NYHA Functional Classification and Outcomes After Transcatheter Mitral Valve Repair in Heart Failure: The COAPT Trial

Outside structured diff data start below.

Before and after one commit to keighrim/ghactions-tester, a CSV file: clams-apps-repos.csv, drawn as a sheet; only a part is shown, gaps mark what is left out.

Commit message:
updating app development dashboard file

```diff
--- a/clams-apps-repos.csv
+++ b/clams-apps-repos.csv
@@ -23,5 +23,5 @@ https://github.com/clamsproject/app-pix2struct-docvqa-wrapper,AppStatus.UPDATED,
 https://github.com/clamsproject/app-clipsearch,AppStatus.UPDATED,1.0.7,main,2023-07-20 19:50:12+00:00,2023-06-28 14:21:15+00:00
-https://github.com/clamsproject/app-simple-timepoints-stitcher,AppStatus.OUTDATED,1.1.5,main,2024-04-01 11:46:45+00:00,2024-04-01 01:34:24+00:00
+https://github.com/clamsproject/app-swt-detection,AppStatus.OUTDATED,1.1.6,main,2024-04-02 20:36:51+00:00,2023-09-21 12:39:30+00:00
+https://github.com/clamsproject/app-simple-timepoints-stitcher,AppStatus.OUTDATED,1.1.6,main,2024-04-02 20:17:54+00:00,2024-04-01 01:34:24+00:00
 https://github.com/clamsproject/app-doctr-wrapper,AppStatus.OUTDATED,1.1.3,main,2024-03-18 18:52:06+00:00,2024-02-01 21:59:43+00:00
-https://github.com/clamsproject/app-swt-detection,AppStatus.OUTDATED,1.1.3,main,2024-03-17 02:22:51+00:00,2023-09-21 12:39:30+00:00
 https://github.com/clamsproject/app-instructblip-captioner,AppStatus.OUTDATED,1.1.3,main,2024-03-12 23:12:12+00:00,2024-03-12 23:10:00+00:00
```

Gennaro Giustino, Jo Ann Lindenfeld, William T. Abraham, Saibal Kar, D. Scott Lim, Paul A. Grayburn, Samir R. Kapadia, David J. Cohen, Lak N. Kotinkaduwa, Neil J. Weissman, Michael J. Mack, Gregg W. Stone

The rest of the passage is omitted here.